Can you find the lines of the listing that include "item" and copy every one?

*** THE DATA Section Begins ***

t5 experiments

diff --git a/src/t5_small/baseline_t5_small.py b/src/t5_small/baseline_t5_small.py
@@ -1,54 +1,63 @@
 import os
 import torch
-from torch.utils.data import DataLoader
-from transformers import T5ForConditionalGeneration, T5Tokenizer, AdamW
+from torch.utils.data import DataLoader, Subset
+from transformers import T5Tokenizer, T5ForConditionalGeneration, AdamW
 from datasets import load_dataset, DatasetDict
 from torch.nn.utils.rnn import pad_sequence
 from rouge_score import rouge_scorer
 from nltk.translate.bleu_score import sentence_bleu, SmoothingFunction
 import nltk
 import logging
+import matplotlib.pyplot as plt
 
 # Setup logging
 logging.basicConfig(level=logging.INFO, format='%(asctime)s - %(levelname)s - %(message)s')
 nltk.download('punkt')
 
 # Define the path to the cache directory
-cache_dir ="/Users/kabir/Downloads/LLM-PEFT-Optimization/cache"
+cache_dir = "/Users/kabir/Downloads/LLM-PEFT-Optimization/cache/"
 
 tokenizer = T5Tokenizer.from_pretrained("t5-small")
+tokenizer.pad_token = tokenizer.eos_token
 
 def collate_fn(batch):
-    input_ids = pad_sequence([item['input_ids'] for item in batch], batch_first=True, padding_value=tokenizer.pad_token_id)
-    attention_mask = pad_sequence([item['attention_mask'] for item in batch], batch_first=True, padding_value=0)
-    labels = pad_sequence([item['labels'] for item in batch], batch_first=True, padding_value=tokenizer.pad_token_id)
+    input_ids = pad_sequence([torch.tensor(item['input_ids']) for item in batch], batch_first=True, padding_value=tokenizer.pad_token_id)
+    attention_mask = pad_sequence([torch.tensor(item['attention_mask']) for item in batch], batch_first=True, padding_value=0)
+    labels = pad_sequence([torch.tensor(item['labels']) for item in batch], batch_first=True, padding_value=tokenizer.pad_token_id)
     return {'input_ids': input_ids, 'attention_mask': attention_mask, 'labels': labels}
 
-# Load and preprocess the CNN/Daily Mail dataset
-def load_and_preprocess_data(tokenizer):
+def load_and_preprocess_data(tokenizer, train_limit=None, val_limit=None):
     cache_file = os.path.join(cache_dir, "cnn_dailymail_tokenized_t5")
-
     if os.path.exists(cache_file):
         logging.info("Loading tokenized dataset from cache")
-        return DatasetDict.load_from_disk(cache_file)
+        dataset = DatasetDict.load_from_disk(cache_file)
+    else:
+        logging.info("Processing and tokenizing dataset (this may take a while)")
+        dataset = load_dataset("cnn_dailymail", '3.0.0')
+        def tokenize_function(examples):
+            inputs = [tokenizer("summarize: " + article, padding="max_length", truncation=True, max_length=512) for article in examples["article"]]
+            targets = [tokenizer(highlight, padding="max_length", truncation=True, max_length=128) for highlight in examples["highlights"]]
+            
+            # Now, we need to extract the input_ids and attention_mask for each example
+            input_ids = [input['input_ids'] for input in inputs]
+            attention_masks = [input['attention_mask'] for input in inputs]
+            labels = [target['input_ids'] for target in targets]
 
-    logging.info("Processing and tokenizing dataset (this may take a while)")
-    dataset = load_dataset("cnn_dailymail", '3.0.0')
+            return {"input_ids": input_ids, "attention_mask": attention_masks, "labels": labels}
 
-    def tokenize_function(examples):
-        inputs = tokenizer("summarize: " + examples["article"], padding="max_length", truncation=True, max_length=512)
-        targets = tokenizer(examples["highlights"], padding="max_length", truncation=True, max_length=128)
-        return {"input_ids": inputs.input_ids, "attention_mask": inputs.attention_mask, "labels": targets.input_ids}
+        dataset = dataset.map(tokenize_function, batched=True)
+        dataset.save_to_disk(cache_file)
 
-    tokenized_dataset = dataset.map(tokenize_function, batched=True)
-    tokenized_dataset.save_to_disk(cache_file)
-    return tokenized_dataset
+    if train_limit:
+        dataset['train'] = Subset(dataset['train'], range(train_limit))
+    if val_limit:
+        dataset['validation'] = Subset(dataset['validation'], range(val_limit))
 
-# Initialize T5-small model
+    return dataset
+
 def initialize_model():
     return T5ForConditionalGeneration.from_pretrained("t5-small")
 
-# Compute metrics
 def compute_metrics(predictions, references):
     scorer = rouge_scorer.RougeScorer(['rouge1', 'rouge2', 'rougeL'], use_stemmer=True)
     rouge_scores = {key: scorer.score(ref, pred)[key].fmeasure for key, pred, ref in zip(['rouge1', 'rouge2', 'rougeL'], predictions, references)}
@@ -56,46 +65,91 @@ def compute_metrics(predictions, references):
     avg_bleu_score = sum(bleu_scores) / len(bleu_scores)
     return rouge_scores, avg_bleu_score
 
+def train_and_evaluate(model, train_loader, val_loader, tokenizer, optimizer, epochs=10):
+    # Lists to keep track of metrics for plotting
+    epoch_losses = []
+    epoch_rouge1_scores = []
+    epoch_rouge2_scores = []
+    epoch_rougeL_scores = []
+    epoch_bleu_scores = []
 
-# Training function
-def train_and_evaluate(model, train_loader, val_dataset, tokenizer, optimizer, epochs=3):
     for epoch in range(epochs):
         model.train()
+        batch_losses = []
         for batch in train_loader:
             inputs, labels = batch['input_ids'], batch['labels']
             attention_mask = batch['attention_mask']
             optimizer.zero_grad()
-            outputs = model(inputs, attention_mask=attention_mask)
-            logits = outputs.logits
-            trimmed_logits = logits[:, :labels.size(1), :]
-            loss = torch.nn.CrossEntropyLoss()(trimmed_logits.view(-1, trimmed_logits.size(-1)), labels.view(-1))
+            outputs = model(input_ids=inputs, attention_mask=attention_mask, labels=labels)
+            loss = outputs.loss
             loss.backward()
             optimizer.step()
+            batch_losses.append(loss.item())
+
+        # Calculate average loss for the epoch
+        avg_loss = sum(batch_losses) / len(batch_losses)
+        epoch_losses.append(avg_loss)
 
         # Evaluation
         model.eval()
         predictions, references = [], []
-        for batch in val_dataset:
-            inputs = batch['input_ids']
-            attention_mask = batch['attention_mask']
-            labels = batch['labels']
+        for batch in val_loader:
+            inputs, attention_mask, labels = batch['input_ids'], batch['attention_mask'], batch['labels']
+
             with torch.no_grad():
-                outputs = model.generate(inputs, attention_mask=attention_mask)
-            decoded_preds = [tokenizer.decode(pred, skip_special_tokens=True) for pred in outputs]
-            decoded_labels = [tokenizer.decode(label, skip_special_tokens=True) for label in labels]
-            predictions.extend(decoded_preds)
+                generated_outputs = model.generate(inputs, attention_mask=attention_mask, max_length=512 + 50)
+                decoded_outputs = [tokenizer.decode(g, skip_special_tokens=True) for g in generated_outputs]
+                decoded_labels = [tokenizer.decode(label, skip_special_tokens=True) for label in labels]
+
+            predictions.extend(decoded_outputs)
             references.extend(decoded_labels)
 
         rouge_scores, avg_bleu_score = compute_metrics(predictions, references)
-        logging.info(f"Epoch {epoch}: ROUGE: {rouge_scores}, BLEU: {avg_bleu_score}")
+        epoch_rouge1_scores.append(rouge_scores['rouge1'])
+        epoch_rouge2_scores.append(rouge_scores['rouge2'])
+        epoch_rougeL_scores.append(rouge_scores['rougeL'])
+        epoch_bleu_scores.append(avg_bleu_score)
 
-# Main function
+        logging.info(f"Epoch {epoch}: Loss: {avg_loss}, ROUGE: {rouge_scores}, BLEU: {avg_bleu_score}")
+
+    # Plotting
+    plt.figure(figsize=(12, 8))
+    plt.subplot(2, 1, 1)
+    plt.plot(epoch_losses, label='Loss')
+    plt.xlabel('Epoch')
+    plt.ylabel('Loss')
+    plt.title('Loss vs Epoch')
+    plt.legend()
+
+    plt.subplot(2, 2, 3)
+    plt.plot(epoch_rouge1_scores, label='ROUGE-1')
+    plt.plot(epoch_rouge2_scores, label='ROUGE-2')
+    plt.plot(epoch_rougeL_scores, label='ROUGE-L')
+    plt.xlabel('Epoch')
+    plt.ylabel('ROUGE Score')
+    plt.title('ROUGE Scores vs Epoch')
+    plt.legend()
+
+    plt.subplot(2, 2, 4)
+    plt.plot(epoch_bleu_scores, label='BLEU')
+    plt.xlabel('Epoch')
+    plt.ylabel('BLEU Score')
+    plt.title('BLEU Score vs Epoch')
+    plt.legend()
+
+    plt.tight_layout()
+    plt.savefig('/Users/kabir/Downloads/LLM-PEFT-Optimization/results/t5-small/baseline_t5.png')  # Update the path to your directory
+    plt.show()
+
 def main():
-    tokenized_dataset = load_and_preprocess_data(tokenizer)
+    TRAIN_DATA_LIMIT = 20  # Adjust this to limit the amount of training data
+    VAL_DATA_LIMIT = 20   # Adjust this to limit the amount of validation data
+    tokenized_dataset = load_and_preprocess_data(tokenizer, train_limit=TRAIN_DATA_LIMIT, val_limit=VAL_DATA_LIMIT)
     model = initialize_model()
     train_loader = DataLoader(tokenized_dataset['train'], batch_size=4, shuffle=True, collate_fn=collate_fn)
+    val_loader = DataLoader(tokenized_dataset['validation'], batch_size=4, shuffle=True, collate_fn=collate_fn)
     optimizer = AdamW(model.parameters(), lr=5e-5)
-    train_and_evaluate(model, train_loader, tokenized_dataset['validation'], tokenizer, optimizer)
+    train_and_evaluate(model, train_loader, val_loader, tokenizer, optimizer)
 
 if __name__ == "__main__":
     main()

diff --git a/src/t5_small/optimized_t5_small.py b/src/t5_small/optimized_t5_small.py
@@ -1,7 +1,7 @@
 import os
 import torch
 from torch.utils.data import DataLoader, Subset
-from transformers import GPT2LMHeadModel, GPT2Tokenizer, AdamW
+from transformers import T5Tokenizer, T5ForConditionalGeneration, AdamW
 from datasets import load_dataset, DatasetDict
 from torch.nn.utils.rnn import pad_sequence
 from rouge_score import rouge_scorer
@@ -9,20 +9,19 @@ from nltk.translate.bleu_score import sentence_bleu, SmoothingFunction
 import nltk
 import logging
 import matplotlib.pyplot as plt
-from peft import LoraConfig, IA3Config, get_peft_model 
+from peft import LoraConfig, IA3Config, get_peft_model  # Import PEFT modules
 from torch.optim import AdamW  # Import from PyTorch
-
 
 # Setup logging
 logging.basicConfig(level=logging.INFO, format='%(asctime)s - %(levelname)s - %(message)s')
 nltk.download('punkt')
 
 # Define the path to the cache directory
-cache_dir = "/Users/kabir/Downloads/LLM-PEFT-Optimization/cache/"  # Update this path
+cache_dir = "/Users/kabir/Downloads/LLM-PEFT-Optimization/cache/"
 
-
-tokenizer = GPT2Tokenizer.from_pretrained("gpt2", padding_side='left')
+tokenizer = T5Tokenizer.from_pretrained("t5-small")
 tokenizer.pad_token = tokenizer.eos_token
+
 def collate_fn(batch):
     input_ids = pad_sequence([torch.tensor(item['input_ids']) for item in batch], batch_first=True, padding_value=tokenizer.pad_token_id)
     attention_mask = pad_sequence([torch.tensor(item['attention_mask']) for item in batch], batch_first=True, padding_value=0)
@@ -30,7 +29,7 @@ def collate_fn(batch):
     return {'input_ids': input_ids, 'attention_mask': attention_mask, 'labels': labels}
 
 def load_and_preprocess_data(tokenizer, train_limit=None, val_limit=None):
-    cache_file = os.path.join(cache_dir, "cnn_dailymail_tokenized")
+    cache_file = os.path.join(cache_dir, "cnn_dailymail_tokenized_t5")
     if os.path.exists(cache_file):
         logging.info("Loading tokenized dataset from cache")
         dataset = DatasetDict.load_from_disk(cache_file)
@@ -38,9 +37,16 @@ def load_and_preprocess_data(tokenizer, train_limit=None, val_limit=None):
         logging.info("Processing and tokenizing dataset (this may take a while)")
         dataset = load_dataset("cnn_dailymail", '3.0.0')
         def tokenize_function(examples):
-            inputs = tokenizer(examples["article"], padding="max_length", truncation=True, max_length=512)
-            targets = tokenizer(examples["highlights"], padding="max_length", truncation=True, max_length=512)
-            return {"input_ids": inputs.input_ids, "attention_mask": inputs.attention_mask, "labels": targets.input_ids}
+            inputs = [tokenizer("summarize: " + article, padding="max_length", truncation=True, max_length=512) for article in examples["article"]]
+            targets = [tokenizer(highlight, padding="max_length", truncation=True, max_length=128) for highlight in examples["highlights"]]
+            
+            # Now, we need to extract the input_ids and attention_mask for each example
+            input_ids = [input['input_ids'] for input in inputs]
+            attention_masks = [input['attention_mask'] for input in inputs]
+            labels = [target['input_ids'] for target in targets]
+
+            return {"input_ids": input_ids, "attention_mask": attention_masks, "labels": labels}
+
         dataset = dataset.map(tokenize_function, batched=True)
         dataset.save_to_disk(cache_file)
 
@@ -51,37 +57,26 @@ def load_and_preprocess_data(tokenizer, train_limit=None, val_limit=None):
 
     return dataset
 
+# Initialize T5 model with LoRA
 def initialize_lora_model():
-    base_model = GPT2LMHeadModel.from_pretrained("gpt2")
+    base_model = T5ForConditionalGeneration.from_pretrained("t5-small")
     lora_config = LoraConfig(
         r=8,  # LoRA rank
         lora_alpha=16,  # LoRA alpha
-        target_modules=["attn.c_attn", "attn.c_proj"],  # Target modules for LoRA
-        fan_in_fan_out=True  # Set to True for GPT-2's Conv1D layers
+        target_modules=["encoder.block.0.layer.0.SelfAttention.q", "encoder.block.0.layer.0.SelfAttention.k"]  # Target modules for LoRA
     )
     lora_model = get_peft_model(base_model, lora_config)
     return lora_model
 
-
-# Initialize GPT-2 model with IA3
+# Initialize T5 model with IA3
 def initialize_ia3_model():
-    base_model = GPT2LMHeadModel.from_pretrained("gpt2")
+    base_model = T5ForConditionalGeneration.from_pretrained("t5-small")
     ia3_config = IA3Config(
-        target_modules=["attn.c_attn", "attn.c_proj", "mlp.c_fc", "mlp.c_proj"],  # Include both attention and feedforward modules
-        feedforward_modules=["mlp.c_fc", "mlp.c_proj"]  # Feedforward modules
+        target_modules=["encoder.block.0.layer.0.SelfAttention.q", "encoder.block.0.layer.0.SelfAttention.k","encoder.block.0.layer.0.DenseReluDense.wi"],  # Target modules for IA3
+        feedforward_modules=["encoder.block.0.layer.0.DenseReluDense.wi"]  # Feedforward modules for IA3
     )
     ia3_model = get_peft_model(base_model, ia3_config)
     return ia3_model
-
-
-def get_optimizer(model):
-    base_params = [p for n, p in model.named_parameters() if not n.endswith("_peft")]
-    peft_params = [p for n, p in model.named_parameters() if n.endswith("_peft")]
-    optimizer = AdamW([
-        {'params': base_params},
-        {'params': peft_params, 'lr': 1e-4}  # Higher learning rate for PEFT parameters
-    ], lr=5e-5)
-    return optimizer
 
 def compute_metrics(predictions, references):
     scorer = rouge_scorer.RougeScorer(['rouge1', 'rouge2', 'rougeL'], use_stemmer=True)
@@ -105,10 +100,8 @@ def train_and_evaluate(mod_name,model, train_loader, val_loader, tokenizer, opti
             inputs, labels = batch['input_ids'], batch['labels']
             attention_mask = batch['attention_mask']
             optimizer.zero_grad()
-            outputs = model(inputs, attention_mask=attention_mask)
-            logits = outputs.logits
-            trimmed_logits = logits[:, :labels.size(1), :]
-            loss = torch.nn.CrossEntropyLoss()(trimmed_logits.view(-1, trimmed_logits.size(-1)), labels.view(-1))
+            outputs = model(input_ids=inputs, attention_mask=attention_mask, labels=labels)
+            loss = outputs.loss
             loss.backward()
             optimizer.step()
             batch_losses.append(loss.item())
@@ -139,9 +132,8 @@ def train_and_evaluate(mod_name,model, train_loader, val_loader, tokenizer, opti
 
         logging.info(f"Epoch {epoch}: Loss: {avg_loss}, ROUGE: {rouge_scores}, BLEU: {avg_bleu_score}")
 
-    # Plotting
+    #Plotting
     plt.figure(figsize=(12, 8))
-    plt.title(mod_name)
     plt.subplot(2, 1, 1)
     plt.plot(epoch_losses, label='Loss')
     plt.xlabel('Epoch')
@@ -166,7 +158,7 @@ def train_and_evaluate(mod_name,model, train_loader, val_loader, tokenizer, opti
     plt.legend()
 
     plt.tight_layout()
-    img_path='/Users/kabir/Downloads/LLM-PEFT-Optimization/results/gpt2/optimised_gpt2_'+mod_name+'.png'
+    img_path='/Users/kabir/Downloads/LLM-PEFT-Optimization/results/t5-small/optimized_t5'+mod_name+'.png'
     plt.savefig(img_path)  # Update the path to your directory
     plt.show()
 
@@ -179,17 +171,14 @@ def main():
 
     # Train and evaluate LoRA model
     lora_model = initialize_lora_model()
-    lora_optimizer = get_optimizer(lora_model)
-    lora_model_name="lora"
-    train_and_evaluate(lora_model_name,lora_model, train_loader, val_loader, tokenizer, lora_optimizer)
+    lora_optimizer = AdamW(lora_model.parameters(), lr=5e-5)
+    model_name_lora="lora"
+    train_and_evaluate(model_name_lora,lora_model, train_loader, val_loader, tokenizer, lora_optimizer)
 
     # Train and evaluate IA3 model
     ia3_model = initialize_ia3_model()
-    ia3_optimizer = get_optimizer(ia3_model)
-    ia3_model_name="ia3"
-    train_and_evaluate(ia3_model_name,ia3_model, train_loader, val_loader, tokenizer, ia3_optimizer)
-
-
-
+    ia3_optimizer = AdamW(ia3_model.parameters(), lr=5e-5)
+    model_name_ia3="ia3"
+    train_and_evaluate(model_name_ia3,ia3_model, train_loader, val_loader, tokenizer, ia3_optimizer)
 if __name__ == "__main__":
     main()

*** THE DATA Section Ends ***

### ANSWER SECTION:
-    input_ids = pad_sequence([item['input_ids'] for item in batch], batch_first=True, padding_value=tokenizer.pad_token_id)
-    attention_mask = pad_sequence([item['attention_mask'] for item in batch], batch_first=True, padding_value=0)
-    labels = pad_sequence([item['labels'] for item in batch], batch_first=True, padding_value=tokenizer.pad_token_id)
+    input_ids = pad_sequence([torch.tensor(item['input_ids']) for item in batch], batch_first=True, padding_value=tokenizer.pad_token_id)
+    attention_mask = pad_sequence([torch.tensor(item['attention_mask']) for item in batch], batch_first=True, padding_value=0)
+    labels = pad_sequence([torch.tensor(item['labels']) for item in batch], batch_first=True, padding_value=tokenizer.pad_token_id)
+            batch_losses.append(loss.item())
     input_ids = pad_sequence([torch.tensor(item['input_ids']) for item in batch], batch_first=True, padding_value=tokenizer.pad_token_id)
     attention_mask = pad_sequence([torch.tensor(item['attention_mask']) for item in batch], batch_first=True, padding_value=0)
             batch_losses.append(loss.item())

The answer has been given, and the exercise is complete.